Bump Stocks Discussed at all Levels of Government

Denver passes ban, state and federal legislation introduced on both sides of gun debate

After the massacre at a Las Vegas concert in October, bump stocks came onto the nation’s radar. The device, used by shooter Stephen Paddock, gives rapid-fire capabilities to semi-automatic weapons. A bump stock ban has been suggested in Denver several times in the past three months and, at the end of January, passed.

Shortly after the Las Vegas shooting, a Denver citizen attending a City Council meeting suggested a bump stock ban, Denver City Council member Rafael Espinoza said. It was a feasible action, but no action was taken, he said. The same citizen came back in November after a shooting at a rural church in Texas.

“I don’t want to be in the position of having not done something every time there is a mass shooting when we could and should do something,” Espinoza said.

Espinoza early last month introduced a Denver ordinance to ban bump stocks, and City Council passed it Jan. 22. Councilman Kevin Flynn introduced an amendment to the ordinance prior to the vote.
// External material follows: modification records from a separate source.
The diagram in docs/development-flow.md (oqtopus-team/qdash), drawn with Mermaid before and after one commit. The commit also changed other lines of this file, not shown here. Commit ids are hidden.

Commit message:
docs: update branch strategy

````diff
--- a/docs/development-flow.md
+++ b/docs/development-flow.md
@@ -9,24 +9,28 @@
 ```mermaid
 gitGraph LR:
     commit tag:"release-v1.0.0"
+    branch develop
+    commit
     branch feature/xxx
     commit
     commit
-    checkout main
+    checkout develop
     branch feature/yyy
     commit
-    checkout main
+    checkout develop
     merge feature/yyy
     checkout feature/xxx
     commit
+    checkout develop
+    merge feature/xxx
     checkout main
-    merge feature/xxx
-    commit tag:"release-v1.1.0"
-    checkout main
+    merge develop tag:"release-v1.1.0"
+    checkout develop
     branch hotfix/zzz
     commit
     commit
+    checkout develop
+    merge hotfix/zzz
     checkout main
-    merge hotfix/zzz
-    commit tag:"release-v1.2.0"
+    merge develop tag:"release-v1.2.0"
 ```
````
To read this story and other complete articles featured in the February 5, 2017 print edition of Law Week Colorado, copies are available for purchase online.